■ **What you need to do**:
Reproduce the data that follows character for character, but omit its pictures.

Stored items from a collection
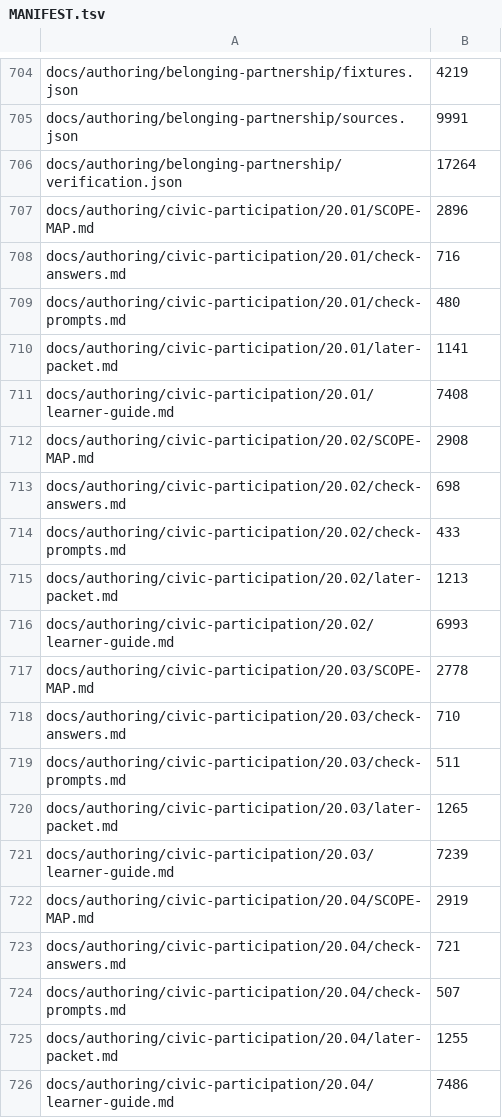
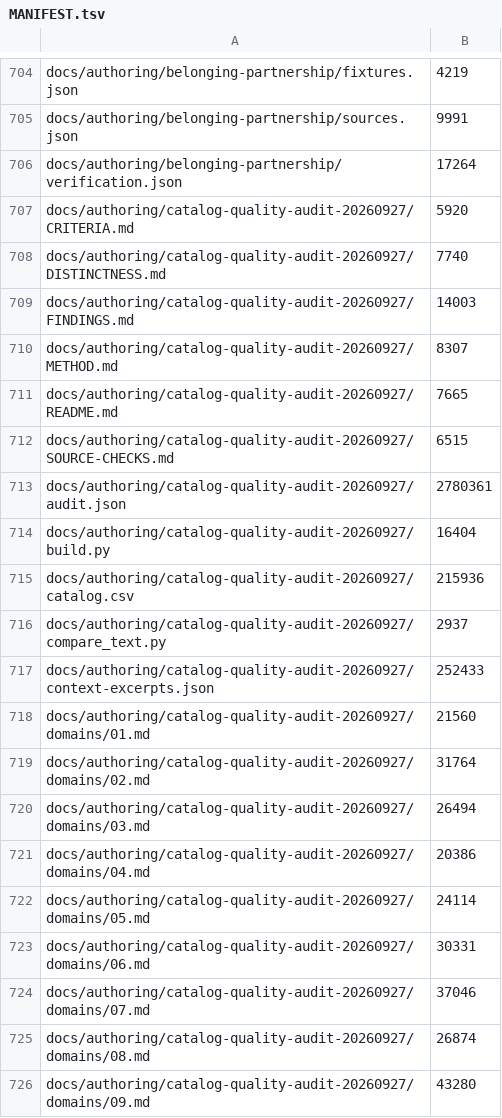
Before and after one commit to tranquilWorks/gitg-self-host, a TSV file: MANIFEST.tsv, drawn as a sheet; only a part is shown, gaps mark what is left out; the shorter side is filled out with more unchanged rows; the diff covers the shown part only; the diff names each change by its address in the sheet, - before the commit and + after, or states it on an @@ line.

Commit message:
Audit all 383 competency sources against original quality criteria

```diff
--- a/MANIFEST.tsv
+++ b/MANIFEST.tsv
+row 707: docs/authoring/catalog-quality-audit-20260927/CRITERIA.md | 5920
+row 708: docs/authoring/catalog-quality-audit-20260927/DISTINCTNESS.md | 7740
+row 709: docs/authoring/catalog-quality-audit-20260927/FINDINGS.md | 14003
+row 710: docs/authoring/catalog-quality-audit-20260927/METHOD.md | 8307
+row 711: docs/authoring/catalog-quality-audit-20260927/README.md | 7665
+row 712: docs/authoring/catalog-quality-audit-20260927/SOURCE-CHECKS.md | 6515
+row 713: docs/authoring/catalog-quality-audit-20260927/audit.json | 2780361
+row 714: docs/authoring/catalog-quality-audit-20260927/build.py | 16404
+row 715: docs/authoring/catalog-quality-audit-20260927/catalog.csv | 215936
+row 716: docs/authoring/catalog-quality-audit-20260927/compare_text.py | 2937
+row 717: docs/authoring/catalog-quality-audit-20260927/context-excerpts.json | 252433
+row 718: docs/authoring/catalog-quality-audit-20260927/domains/01.md | 21560
+row 719: docs/authoring/catalog-quality-audit-20260927/domains/02.md | 31764
+row 720: docs/authoring/catalog-quality-audit-20260927/domains/03.md | 26494
+row 721: docs/authoring/catalog-quality-audit-20260927/domains/04.md | 20386
+row 722: docs/authoring/catalog-quality-audit-20260927/domains/05.md | 24114
+row 723: docs/authoring/catalog-quality-audit-20260927/domains/06.md | 30331
+row 724: docs/authoring/catalog-quality-audit-20260927/domains/07.md | 37046
+row 725: docs/authoring/catalog-quality-audit-20260927/domains/08.md | 26874
+row 726: docs/authoring/catalog-quality-audit-20260927/domains/09.md | 43280
```
Also changed, not shown: 26 added rows and 1 edited cell elsewhere in this file, 47 other files.
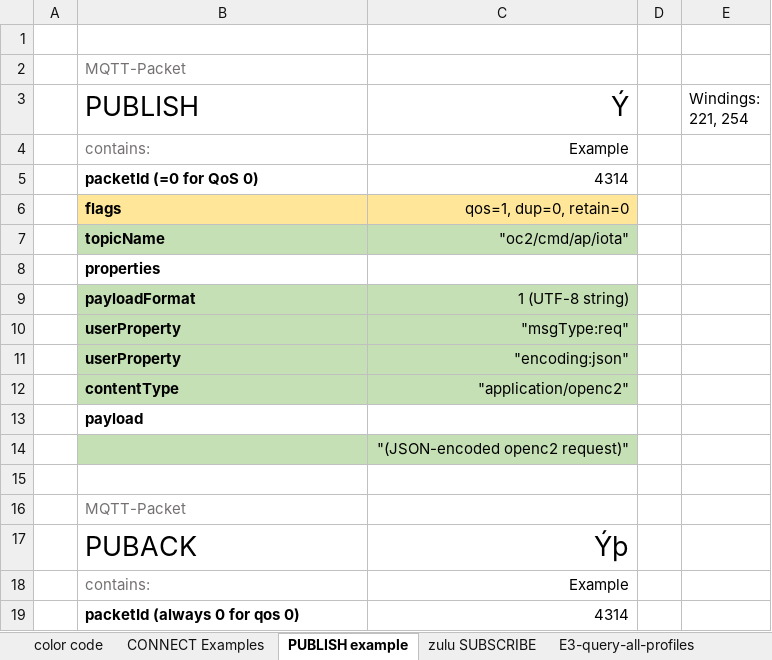
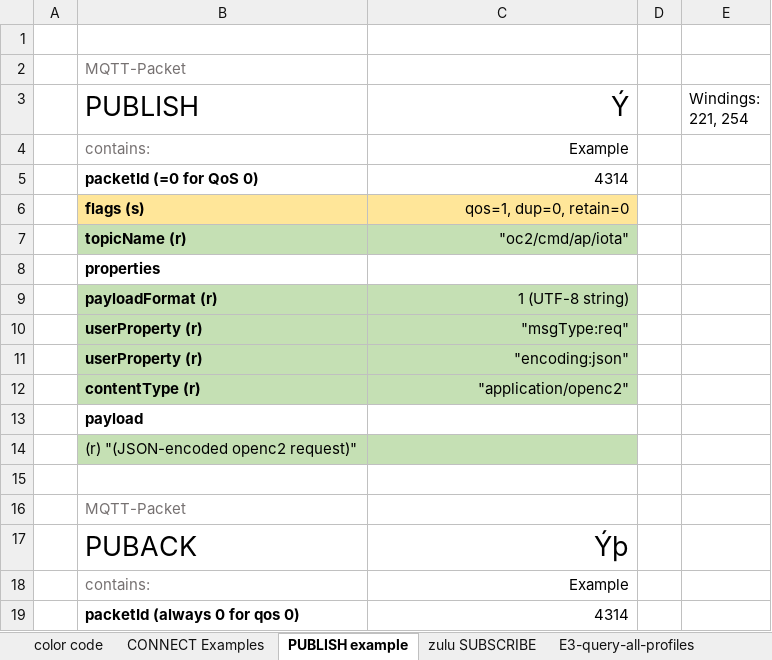
Before and after one commit to oasis-tcs/openc2-transf-mqtt, an Excel workbook: sources/SampleMessages.xlsx, sheet PUBLISH example, drawn as a sheet; values as stored, in another font and other column widths than the file's, no borders; charts and pictures not drawn; removed rows and columns are numbered as before the commit, all else as after; the diff names each change by its address in the sheet, - before the commit and + after, or states it on an @@ line.

```diff
--- a/sources/SampleMessages.xlsx (sheet PUBLISH example)
+++ b/sources/SampleMessages.xlsx (sheet PUBLISH example)
-B6 (PUBLISH): flags
+B6 (PUBLISH): flags (s)
-B7 (PUBLISH): topicName
+B7 (PUBLISH): topicName (r)
-B9 (PUBLISH): payloadFormat
+B9 (PUBLISH): payloadFormat (r)
-B10:B11 (PUBLISH): userProperty
+B10:B11 (PUBLISH): userProperty (r)
-B12 (PUBLISH): contentType
+B12 (PUBLISH): contentType (r)
-row 14:  |  | "(JSON-encoded openc2 request)"
+row 14:  | (r) "(JSON-encoded openc2 request)"
```
Also changed, not shown: 1 other file.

■ **Worked solution**:
Before and after one commit to tranquilWorks/gitg-self-host, a TSV file: MANIFEST.tsv, drawn as a sheet; only a part is shown, gaps mark what is left out; the shorter side is filled out with more unchanged rows; the diff covers the shown part only; the diff names each change by its address in the sheet, - before the commit and + after, or states it on an @@ line.

Commit message:
Audit all 383 competency sources against original quality criteria

```diff
--- a/MANIFEST.tsv
+++ b/MANIFEST.tsv
+row 707: docs/authoring/catalog-quality-audit-20260927/CRITERIA.md | 5920
+row 708: docs/authoring/catalog-quality-audit-20260927/DISTINCTNESS.md | 7740
+row 709: docs/authoring/catalog-quality-audit-20260927/FINDINGS.md | 14003
+row 710: docs/authoring/catalog-quality-audit-20260927/METHOD.md | 8307
+row 711: docs/authoring/catalog-quality-audit-20260927/README.md | 7665
+row 712: docs/authoring/catalog-quality-audit-20260927/SOURCE-CHECKS.md | 6515
+row 713: docs/authoring/catalog-quality-audit-20260927/audit.json | 2780361
+row 714: docs/authoring/catalog-quality-audit-20260927/build.py | 16404
+row 715: docs/authoring/catalog-quality-audit-20260927/catalog.csv | 215936
+row 716: docs/authoring/catalog-quality-audit-20260927/compare_text.py | 2937
+row 717: docs/authoring/catalog-quality-audit-20260927/context-excerpts.json | 252433
+row 718: docs/authoring/catalog-quality-audit-20260927/domains/01.md | 21560
+row 719: docs/authoring/catalog-quality-audit-20260927/domains/02.md | 31764
+row 720: docs/authoring/catalog-quality-audit-20260927/domains/03.md | 26494
+row 721: docs/authoring/catalog-quality-audit-20260927/domains/04.md | 20386
+row 722: docs/authoring/catalog-quality-audit-20260927/domains/05.md | 24114
+row 723: docs/authoring/catalog-quality-audit-20260927/domains/06.md | 30331
+row 724: docs/authoring/catalog-quality-audit-20260927/domains/07.md | 37046
+row 725: docs/authoring/catalog-quality-audit-20260927/domains/08.md | 26874
+row 726: docs/authoring/catalog-quality-audit-20260927/domains/09.md | 43280
```
Also changed, not shown: 26 added rows and 1 edited cell elsewhere in this file, 47 other files.
Before and after one commit to oasis-tcs/openc2-transf-mqtt, an Excel workbook: sources/SampleMessages.xlsx, sheet PUBLISH example, drawn as a sheet; values as stored, in another font and other column widths than the file's, no borders; charts and pictures not drawn; removed rows and columns are numbered as before the commit, all else as after; the diff names each change by its address in the sheet, - before the commit and + after, or states it on an @@ line.

```diff
--- a/sources/SampleMessages.xlsx (sheet PUBLISH example)
+++ b/sources/SampleMessages.xlsx (sheet PUBLISH example)
-B6 (PUBLISH): flags
+B6 (PUBLISH): flags (s)
-B7 (PUBLISH): topicName
+B7 (PUBLISH): topicName (r)
-B9 (PUBLISH): payloadFormat
+B9 (PUBLISH): payloadFormat (r)
-B10:B11 (PUBLISH): userProperty
+B10:B11 (PUBLISH): userProperty (r)
-B12 (PUBLISH): contentType
+B12 (PUBLISH): contentType (r)
-row 14:  |  | "(JSON-encoded openc2 request)"
+row 14:  | (r) "(JSON-encoded openc2 request)"
```
Also changed, not shown: 1 other file.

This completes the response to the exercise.